Bruce Michalec’s Grand Plan
We have food pantries all over the state. Why not furniture pantries?
Bruce Michalec’s bank needs a new vault. Deposits are bigger than ever in the three months since Anne Arundel County Food & Resources Bank merged with the Maryland Food Bank. Soon, all the food will crowd out the resources.
Michalec founded a food bank for Anne Arundel County in 1985. Soon, need and opportunity combined to bring other resources like furniture and medical supplies into the bank.
“Every time I give away a bed or a wheelchair,” Michalec reasoned, “it was like giving them food because they would have been using food money to buy it otherwise.”
Twenty-nine years later, Anne Arundel County Food & Resources Bank is still the only free, one-stop shop for food, nutritional supplements, medical equipment, furniture, vehicles, appliances and more for Marylanders in need.
Last year, after 28 years of flying solo, Michalec determined partnership would bring in new resources.
He turned to the Maryland Food Bank, founded in 1979, which works with the national Feeding America program to bring needed food to 21 Maryland counties. In 2013, the Maryland Food Bank delivered 29 million meals.
The Anne Arundel and Maryland food banks have cooperated on statewide food drives and other projects for years. Now their relationship is formal, making the Anne Arundel Food Bank one of the Maryland Food Bank’s Regional Redistribution Organizations.
“I see it as an opportunity to give people better food service and better food products,” Michalec says.
An immediate benefit is donations from stores affiliated with Feeding America.
In January 2014, almost 12,000 pounds of food poured in from four Targets and one super Walmart, all new sources.
Those extra pounds are worth just under $20,000, according to assistant manager Susan Thomas.
The food bank now receives more fresh produce, frozen foods and some novelties: high-end items like cereal, breakfast bars, individually wrapped snacks and meats. Personal hygiene products, pet food and cleaning supplies are also among the new donations.
“Hopefully, we will be able to start getting more non-food items, too,” says Thomas. Of particular need are over-the-counter medicines to stock on-site treatment centers.
Suppliers will eventually include all Anne Arundel County Target stores, Sam’s Clubs and Walmarts.
Much More of a Good Thing
Now the Anne Arundel County Food Bank and its member agencies are juggling much more of a good thing.
A new driver and warehouse manager help maintain the inventory in the now-full 30,000-square-foot bank at Crownsville Hospital Center.
Bounty creates a whole new wish list.
At the top of the list are volunteer drivers for the small fleet of four trucks.
The 120 or so member agencies that receive and distribute food also need to adapt by adding more trucks, storage and refrigeration space.
“Pantries have to convert their programs to suit the abundance of food,” says Thomas. “But that’s a good problem to have.” The food bank has already passed along a few freezers.
Thomas plans more distribution partnerships, especially with programs that feed kids and seniors.
“We will be serving more communities and making it easier for people to get to distribution areas, especially for people without transportation,” she says.
Food is in short supply for some 43,000 people in Anne Arundel County.
The Next Expansion
More food to feed more people is one aspect of Michalec’s long-term plan.

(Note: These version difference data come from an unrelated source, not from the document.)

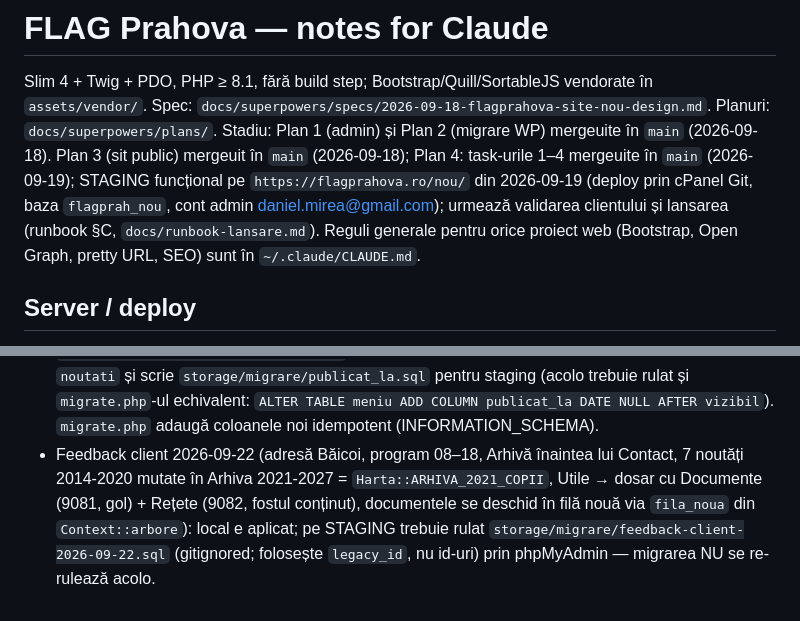
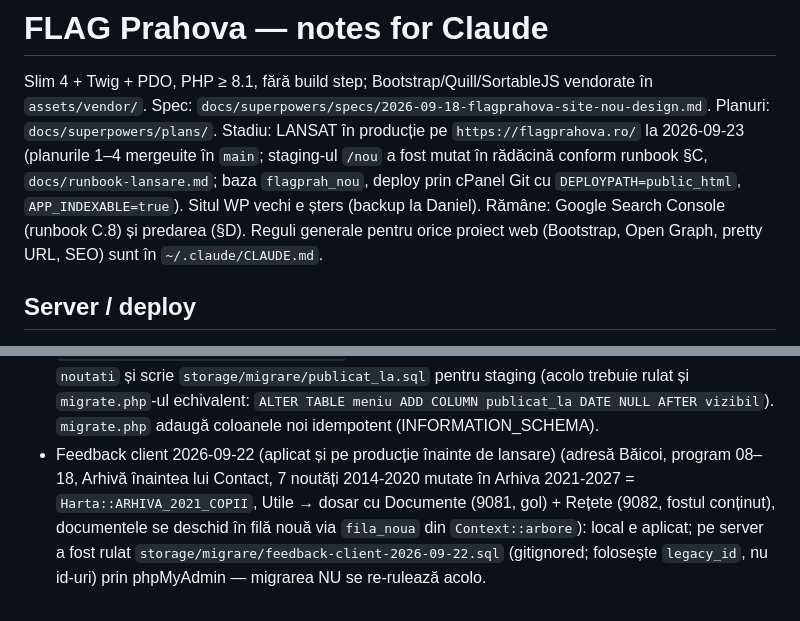
Before and after one commit to danielmav/flagprahova, a Markdown page: CLAUDE.md, 2 parts joined by grey strips. GitHub-like rendering.

Commit message:
CLAUDE.md: stadiu lansat în producție 2026-09-23
Co-Authored-By: Claude Fable 5.1 <noreply@anthropic.com>

```diff
--- a/CLAUDE.md
+++ b/CLAUDE.md
@@ -2,7 +2,7 @@
 
 Slim 4 + Twig + PDO, PHP ≥ 8.1, fără build step; Bootstrap/Quill/SortableJS vendorate în `assets/vendor/`.
 Spec: `docs/superpowers/specs/2026-09-18-flagprahova-site-nou-design.md`. Planuri: `docs/superpowers/plans/`.
-Stadiu: Plan 1 (admin) și Plan 2 (migrare WP) mergeuite în `main` (2026-09-18). Plan 3 (sit public) mergeuit în `main` (2026-09-18); Plan 4: task-urile 1–4 mergeuite în `main` (2026-09-19); STAGING funcțional pe `https://flagprahova.ro/nou/` din 2026-09-19 (deploy prin cPanel Git, baza `flagprah_nou`, cont admin daniel.mirea@gmail.com); urmează validarea clientului și lansarea (runbook §C, `docs/runbook-lansare.md`).
+Stadiu: LANSAT în producție pe `https://flagprahova.ro/` la 2026-09-23 (planurile 1–4 mergeuite în `main`; staging-ul `/nou` a fost mutat în rădăcină conform runbook §C, `docs/runbook-lansare.md`; baza `flagprah_nou`, deploy prin cPanel Git cu `DEPLOYPATH=public_html`, `APP_INDEXABLE=true`). Situl WP vechi e șters (backup la Daniel). Rămâne: Google Search Console (runbook C.8) și predarea (§D).
 Reguli generale pentru orice proiect web (Bootstrap, Open Graph, pretty URL, SEO) sunt în `~/.claude/CLAUDE.md`.
 
 ## Server / deploy
@@ -77,4 +77,4 @@ Reguli generale pentru orice proiect web (Bootstrap, Open Graph, pretty URL, SEO
 - Hero-urile publice au fotografii de fundal (`assets/img/hero/*.webp`, 1920 + 960 px, generate cu `php scripts/genereaza_hero.php` din `materiale/imagini/`, gitignored); landing-ul are slider CSS-only (3 imagini, `@keyframes fp-slide`, oprit la `prefers-reduced-motion`); secțiunile își aleg imaginea după slug (`hero/{slug}-*.webp`). Ilustrația SVG nu se mai folosește în hero.
 - Conținutul din editor se randează cu `|cu_baza|raw`: filtrul prefixează `BASE_PATH` la `src`/`href` absolute (`/fisiere/...`), ca pe staging (`/nou`) imaginile din pagini să nu cadă pe situl vechi. HTML-ul din bază rămâne fără bază (portabil).
 - `meniu.publicat_la` (DATE, opțional, editabil în admin): `_document_rand.twig` afișează data prin `data_publicare()` — zi lună an dacă e setată, altfel luna+anul din calea fișierului (`AAAA/LL/`). `database/completeaza_publicat_la.php` o umple din datele paginilor WP doar pentru copiii lui `noutati` și scrie `storage/migrare/publicat_la.sql` pentru staging (acolo trebuie rulat și `migrate.php`-ul echivalent: `ALTER TABLE meniu ADD COLUMN publicat_la DATE NULL AFTER vizibil`). `migrate.php` adaugă coloanele noi idempotent (INFORMATION_SCHEMA).
-- Feedback client 2026-09-22 (adresă Băicoi, program 08–18, Arhivă înaintea lui Contact, 7 noutăți 2014-2020 mutate în Arhiva 2021-2027 = `Harta::ARHIVA_2021_COPII`, Utile → dosar cu Documente (9081, gol) + Rețete (9082, fostul conținut), documentele se deschid în filă nouă via `fila_noua` din `Context::arbore`): local e aplicat; pe STAGING trebuie rulat `storage/migrare/feedback-client-2026-09-22.sql` (gitignored; folosește `legacy_id`, nu id-uri) prin phpMyAdmin — migrarea NU se re-rulează acolo.
+- Feedback client 2026-09-22 (aplicat și pe producție înainte de lansare) (adresă Băicoi, program 08–18, Arhivă înaintea lui Contact, 7 noutăți 2014-2020 mutate în Arhiva 2021-2027 = `Harta::ARHIVA_2021_COPII`, Utile → dosar cu Documente (9081, gol) + Rețete (9082, fostul conținut), documentele se deschid în filă nouă via `fila_noua` din `Context::arbore`): local e aplicat; pe server a fost rulat `storage/migrare/feedback-client-2026-09-22.sql` (gitignored; folosește `legacy_id`, nu id-uri) prin phpMyAdmin — migrarea NU se re-rulează acolo.
```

His next goal is expanding his furniture operation.
“I wanted to break the furniture and food storage away from each other,” he says.
Partnership with the Maryland Food Bank guaranteed enough food to fill all the space he could give it.
Today’s crowding makes new space more pressing than ever. Needed is another building — or two — for a furniture showroom and pharmacy.
The dream is bigger still.
“We have food pantries all over the state, why not have furniture?” he says.
For suppliers, Michalec thinks he’ll work through the Maryland Food Banks’ statewide contact list. “There are people in Hartford County that would like to donate furniture, they just don’t have anywhere to go — yet,” he says.
“With state and county, community and church, we can do it,” Michalec says. “It’s working.”
In 2013, the Anne Arundel County Food & Resources Bank distributed more than $1.6 million worth of food to member agencies and assisted 625 families with appliances and 364 families with furniture, exercise equipment and household items valued at over $100,000.
To donate, call Michalec at 410-923-4255.
Food and monetary donations made during April will be matched up to $35,000 through the Feinstein Foundation $1 Million Dollar Giveaway. Label your food donation Ending Hunger to be part of the match.